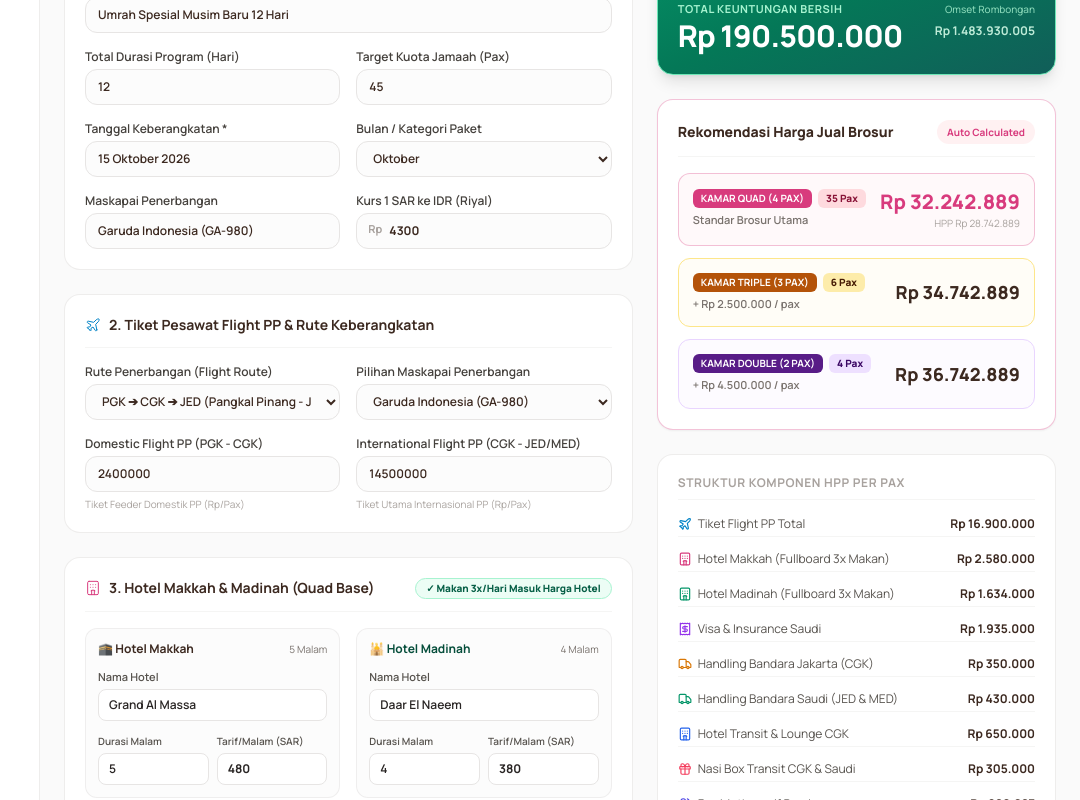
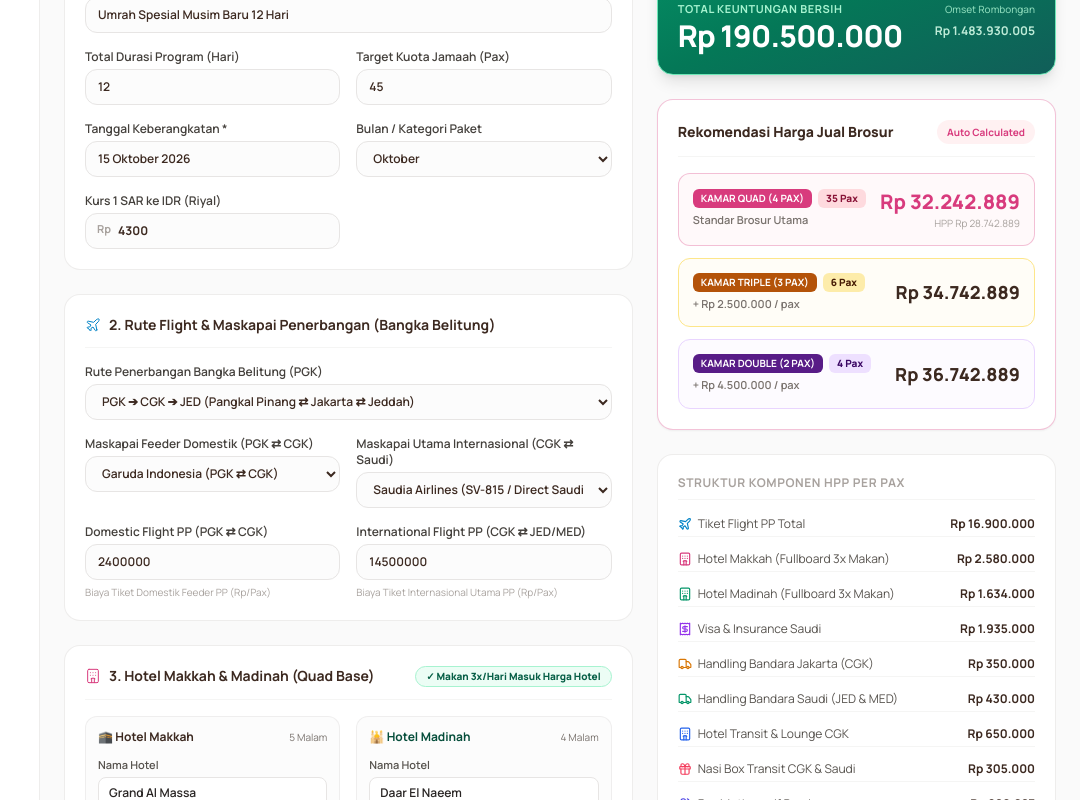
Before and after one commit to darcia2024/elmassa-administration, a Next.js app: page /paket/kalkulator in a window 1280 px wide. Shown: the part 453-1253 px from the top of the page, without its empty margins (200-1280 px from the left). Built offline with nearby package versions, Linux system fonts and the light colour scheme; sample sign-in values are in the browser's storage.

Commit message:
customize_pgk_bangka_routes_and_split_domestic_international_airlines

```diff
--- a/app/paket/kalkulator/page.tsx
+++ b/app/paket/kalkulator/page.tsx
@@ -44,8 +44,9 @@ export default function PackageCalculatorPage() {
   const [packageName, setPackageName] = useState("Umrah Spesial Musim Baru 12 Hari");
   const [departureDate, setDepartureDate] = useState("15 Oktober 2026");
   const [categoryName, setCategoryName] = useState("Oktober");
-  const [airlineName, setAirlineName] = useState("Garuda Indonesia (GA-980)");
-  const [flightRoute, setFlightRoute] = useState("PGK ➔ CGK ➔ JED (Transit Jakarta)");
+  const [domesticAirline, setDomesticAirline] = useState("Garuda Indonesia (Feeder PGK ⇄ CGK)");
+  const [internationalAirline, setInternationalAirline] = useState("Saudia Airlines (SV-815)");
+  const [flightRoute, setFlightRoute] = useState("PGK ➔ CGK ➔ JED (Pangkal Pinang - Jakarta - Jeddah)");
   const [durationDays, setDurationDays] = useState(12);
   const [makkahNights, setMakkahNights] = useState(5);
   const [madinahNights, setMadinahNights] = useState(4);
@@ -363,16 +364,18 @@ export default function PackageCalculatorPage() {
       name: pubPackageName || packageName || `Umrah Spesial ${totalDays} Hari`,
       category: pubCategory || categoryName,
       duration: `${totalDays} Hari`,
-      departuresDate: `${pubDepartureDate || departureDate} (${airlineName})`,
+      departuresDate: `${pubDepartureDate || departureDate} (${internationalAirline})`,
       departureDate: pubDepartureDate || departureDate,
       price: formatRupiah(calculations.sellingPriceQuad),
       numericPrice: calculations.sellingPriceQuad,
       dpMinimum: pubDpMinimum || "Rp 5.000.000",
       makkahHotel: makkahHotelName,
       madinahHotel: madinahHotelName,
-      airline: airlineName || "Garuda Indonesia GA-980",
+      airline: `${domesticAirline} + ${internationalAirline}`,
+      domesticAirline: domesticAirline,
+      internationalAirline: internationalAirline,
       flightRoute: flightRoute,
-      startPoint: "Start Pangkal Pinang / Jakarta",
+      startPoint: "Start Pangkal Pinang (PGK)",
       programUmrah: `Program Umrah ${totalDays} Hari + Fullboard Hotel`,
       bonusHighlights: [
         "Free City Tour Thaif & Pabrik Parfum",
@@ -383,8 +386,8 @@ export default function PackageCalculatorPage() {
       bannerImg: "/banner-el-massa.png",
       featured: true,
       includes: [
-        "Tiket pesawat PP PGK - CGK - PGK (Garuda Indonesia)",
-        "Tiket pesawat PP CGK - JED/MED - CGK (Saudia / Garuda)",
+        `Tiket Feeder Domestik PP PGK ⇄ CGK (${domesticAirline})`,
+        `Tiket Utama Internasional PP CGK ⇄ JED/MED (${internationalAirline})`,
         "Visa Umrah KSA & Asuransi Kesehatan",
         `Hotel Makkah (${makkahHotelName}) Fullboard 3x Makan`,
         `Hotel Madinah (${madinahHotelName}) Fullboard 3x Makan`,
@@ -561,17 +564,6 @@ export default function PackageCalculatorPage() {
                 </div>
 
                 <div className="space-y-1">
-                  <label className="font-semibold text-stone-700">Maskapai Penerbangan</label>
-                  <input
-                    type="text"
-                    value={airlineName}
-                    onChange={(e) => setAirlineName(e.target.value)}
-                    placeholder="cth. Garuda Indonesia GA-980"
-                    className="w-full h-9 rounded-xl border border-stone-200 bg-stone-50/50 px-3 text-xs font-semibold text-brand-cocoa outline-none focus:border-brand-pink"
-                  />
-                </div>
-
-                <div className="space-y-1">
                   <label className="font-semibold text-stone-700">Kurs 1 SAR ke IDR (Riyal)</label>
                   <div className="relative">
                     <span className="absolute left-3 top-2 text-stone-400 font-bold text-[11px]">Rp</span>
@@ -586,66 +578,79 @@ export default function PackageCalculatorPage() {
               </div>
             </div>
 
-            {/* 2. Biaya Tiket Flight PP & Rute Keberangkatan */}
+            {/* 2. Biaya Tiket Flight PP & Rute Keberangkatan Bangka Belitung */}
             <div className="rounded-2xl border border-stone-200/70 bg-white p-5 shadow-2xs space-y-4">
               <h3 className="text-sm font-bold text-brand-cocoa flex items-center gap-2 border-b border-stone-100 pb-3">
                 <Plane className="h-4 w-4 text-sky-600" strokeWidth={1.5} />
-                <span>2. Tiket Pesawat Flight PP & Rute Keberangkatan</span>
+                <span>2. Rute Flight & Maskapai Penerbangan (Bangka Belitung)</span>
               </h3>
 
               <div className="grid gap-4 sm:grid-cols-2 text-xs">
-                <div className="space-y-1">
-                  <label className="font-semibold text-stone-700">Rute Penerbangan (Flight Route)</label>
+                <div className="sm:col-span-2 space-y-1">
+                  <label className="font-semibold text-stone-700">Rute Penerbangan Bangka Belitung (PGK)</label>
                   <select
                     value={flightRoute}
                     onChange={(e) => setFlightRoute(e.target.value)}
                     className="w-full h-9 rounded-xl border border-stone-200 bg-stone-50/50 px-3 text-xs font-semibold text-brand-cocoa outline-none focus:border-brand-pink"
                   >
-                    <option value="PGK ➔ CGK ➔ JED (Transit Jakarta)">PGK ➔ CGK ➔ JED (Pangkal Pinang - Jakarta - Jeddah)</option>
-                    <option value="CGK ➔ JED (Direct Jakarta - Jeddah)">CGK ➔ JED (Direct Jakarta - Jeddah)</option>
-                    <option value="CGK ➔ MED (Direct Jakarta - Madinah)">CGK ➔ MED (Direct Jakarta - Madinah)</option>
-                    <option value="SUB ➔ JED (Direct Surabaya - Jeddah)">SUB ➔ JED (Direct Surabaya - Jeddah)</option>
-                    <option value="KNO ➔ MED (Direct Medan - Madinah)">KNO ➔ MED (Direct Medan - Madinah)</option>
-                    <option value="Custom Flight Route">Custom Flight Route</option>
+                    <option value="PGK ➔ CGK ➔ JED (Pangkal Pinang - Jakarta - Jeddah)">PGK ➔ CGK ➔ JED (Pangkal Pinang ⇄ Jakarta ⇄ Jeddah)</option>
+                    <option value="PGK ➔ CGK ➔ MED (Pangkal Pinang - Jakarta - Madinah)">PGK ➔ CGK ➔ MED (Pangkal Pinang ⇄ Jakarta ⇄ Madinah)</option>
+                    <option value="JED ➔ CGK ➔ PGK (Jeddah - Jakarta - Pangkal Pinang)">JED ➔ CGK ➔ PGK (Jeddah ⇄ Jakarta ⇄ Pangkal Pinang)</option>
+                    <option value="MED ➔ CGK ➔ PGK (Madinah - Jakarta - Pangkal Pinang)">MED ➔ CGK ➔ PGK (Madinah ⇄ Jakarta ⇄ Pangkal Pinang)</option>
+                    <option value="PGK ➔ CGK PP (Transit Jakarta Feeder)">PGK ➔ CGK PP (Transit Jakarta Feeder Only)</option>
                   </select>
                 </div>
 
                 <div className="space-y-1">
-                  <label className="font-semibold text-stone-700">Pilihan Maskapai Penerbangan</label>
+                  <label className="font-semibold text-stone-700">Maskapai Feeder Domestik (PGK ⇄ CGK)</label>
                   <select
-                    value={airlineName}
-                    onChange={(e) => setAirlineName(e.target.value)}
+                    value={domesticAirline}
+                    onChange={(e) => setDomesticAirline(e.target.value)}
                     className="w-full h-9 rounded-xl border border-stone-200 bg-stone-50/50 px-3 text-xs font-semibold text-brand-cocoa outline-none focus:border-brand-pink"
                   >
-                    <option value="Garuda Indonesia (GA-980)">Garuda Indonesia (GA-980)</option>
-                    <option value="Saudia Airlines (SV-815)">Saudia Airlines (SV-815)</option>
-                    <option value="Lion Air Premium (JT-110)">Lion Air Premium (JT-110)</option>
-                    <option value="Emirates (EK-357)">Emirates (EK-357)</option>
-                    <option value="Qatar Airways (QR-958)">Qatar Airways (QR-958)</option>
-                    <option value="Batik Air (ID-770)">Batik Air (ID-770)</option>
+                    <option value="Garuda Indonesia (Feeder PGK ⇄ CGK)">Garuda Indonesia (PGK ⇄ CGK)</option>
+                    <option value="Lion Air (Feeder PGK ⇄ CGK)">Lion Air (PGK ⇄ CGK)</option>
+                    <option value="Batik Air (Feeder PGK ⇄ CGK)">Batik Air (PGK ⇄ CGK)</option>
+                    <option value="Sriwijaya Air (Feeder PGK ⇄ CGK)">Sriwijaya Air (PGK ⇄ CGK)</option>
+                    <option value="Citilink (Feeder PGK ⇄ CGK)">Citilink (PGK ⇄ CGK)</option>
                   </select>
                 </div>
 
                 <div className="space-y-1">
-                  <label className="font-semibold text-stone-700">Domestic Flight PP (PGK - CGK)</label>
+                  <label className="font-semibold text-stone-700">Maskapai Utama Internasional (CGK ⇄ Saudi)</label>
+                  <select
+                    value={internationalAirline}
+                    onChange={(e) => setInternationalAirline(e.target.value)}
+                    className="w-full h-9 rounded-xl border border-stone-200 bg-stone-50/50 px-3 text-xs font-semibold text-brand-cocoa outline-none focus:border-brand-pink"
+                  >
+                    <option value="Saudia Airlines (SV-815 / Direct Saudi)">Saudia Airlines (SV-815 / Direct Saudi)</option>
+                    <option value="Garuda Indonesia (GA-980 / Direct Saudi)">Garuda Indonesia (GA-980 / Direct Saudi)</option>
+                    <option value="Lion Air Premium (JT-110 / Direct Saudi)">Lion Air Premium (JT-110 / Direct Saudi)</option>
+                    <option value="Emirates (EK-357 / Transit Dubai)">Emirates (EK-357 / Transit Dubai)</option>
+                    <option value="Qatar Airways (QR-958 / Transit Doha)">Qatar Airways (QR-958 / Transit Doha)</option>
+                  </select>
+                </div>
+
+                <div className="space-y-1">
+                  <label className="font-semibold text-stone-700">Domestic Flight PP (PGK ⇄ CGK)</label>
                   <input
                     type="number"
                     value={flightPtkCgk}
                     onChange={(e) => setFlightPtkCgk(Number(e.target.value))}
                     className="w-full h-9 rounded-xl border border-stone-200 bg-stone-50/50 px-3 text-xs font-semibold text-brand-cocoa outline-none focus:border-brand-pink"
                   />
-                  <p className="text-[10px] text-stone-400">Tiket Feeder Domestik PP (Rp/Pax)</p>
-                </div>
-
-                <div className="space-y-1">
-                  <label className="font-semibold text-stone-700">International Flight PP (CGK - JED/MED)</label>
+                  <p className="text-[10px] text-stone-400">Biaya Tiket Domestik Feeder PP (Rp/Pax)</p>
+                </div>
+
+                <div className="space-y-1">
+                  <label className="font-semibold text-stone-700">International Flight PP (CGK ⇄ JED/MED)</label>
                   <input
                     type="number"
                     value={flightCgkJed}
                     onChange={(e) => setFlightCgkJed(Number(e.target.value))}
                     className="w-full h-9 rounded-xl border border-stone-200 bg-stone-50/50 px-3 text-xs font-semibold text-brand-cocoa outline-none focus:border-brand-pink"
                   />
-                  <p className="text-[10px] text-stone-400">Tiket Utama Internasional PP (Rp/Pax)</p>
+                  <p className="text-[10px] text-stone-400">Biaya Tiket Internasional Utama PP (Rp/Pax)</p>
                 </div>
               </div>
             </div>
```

◆ How to complete this task
Whenever the string "Internasional" turns up in a line above, copy that line out.

◆ Exercise output
+        `Tiket Utama Internasional PP CGK ⇄ JED/MED (${internationalAirline})`,
+                  <label className="font-semibold text-stone-700">Maskapai Utama Internasional (CGK ⇄ Saudi)</label>
-                  <p className="text-[10px] text-stone-400">Tiket Utama Internasional PP (Rp/Pax)</p>
+                  <p className="text-[10px] text-stone-400">Biaya Tiket Internasional Utama PP (Rp/Pax)</p>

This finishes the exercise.